What the exercise asks: Go through the entries below. Copy each line in which "Farenheit" appears.

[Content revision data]
# # # #

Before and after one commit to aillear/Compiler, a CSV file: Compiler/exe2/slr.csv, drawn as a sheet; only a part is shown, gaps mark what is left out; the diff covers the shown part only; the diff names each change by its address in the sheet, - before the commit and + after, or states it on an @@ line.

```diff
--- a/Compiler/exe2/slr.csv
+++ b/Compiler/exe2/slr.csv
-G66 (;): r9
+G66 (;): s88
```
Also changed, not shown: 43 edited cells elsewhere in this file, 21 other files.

# # # #

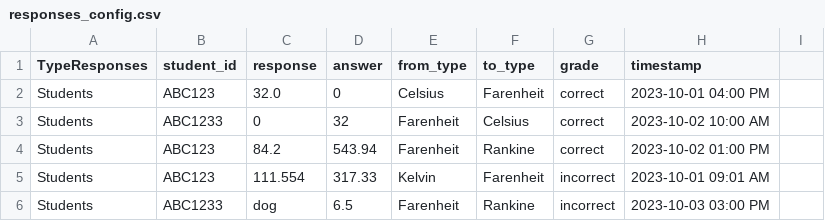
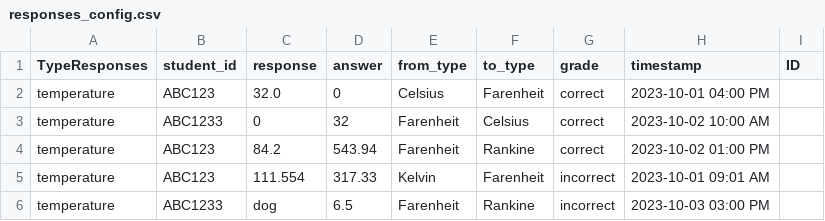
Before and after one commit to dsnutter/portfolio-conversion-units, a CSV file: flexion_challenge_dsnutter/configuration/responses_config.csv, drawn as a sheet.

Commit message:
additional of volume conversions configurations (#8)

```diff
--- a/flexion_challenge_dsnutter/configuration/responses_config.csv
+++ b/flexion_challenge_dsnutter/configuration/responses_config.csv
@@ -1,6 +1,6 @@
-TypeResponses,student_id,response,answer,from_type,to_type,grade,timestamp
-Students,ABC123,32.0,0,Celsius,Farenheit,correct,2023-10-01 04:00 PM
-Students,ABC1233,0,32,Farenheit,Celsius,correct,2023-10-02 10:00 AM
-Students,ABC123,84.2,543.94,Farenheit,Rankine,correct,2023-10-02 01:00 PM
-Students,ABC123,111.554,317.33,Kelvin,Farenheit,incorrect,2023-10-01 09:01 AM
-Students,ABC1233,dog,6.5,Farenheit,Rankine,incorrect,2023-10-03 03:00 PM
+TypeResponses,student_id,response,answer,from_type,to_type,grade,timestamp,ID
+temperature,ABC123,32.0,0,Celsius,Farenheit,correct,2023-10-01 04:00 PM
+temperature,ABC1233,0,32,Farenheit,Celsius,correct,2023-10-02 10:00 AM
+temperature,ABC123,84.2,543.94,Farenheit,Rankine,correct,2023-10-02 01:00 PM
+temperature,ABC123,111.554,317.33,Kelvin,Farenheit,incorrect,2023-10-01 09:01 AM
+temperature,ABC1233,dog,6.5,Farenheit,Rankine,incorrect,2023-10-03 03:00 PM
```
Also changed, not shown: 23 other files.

# # # #

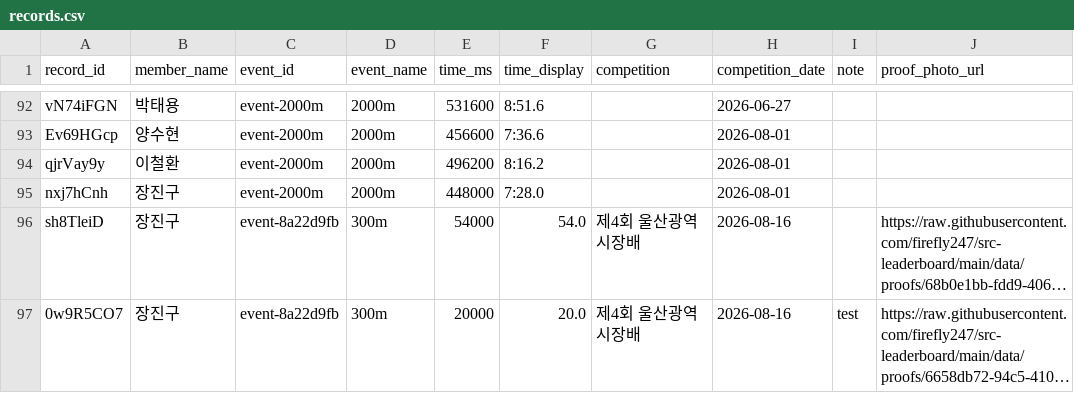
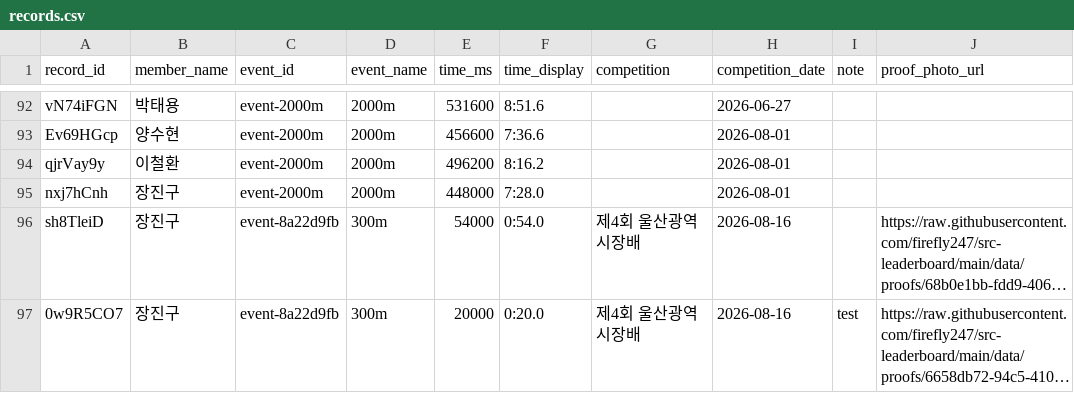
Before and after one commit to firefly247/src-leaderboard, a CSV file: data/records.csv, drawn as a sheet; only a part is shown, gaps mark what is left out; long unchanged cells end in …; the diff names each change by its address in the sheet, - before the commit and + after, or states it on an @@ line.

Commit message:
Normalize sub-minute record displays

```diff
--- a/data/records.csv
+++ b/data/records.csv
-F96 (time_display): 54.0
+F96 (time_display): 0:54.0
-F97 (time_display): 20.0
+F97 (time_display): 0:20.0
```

# # # #

The completed task:
-Students,ABC123,32.0,0,Celsius,Farenheit,correct,2023-10-01 04:00 PM
-Students,ABC1233,0,32,Farenheit,Celsius,correct,2023-10-02 10:00 AM
-Students,ABC123,84.2,543.94,Farenheit,Rankine,correct,2023-10-02 01:00 PM
-Students,ABC123,111.554,317.33,Kelvin,Farenheit,incorrect,2023-10-01 09:01 AM
-Students,ABC1233,dog,6.5,Farenheit,Rankine,incorrect,2023-10-03 03:00 PM
+temperature,ABC123,32.0,0,Celsius,Farenheit,correct,2023-10-01 04:00 PM
+temperature,ABC1233,0,32,Farenheit,Celsius,correct,2023-10-02 10:00 AM
+temperature,ABC123,84.2,543.94,Farenheit,Rankine,correct,2023-10-02 01:00 PM
+temperature,ABC123,111.554,317.33,Kelvin,Farenheit,incorrect,2023-10-01 09:01 AM
+temperature,ABC1233,dog,6.5,Farenheit,Rankine,incorrect,2023-10-03 03:00 PM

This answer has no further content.